**DIRECTIONS**. Copy each line of the data below with the word "USER".

+ + + +

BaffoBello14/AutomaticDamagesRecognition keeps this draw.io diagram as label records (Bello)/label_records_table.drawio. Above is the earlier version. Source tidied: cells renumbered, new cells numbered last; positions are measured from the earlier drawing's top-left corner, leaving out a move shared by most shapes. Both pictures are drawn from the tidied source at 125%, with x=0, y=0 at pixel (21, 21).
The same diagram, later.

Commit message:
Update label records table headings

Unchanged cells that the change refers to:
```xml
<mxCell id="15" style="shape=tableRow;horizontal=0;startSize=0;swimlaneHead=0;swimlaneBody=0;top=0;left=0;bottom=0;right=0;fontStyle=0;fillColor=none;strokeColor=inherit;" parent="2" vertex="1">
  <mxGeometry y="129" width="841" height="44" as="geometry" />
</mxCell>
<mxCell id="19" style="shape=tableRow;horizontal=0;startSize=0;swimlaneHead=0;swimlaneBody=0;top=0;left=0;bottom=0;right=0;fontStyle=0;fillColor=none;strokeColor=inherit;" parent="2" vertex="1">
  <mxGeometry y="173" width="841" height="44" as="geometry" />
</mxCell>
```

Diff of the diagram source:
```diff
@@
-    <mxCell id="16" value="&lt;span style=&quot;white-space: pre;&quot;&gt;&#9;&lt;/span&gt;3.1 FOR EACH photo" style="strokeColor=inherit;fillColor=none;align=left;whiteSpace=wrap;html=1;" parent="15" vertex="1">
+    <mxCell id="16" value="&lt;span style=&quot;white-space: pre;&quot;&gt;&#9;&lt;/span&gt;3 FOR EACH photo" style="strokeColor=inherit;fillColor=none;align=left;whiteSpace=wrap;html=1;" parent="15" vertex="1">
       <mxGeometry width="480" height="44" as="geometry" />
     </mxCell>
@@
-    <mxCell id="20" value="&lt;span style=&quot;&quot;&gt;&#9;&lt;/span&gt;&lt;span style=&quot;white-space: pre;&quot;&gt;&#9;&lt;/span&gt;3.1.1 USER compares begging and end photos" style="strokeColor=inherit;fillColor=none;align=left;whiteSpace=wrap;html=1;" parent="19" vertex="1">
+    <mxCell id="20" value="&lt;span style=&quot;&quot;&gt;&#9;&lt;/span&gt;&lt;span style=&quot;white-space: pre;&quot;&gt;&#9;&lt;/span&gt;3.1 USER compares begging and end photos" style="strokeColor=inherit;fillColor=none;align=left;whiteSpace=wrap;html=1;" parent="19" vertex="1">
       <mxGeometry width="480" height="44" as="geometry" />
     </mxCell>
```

+ + + +

**EXERCISE RESULT**.
-    <mxCell id="20" value="&lt;span style=&quot;&quot;&gt;&#9;&lt;/span&gt;&lt;span style=&quot;white-space: pre;&quot;&gt;&#9;&lt;/span&gt;3.1.1 USER compares begging and end photos" style="strokeColor=inherit;fillColor=none;align=left;whiteSpace=wrap;html=1;" parent="19" vertex="1">
+    <mxCell id="20" value="&lt;span style=&quot;&quot;&gt;&#9;&lt;/span&gt;&lt;span style=&quot;white-space: pre;&quot;&gt;&#9;&lt;/span&gt;3.1 USER compares begging and end photos" style="strokeColor=inherit;fillColor=none;align=left;whiteSpace=wrap;html=1;" parent="19" vertex="1">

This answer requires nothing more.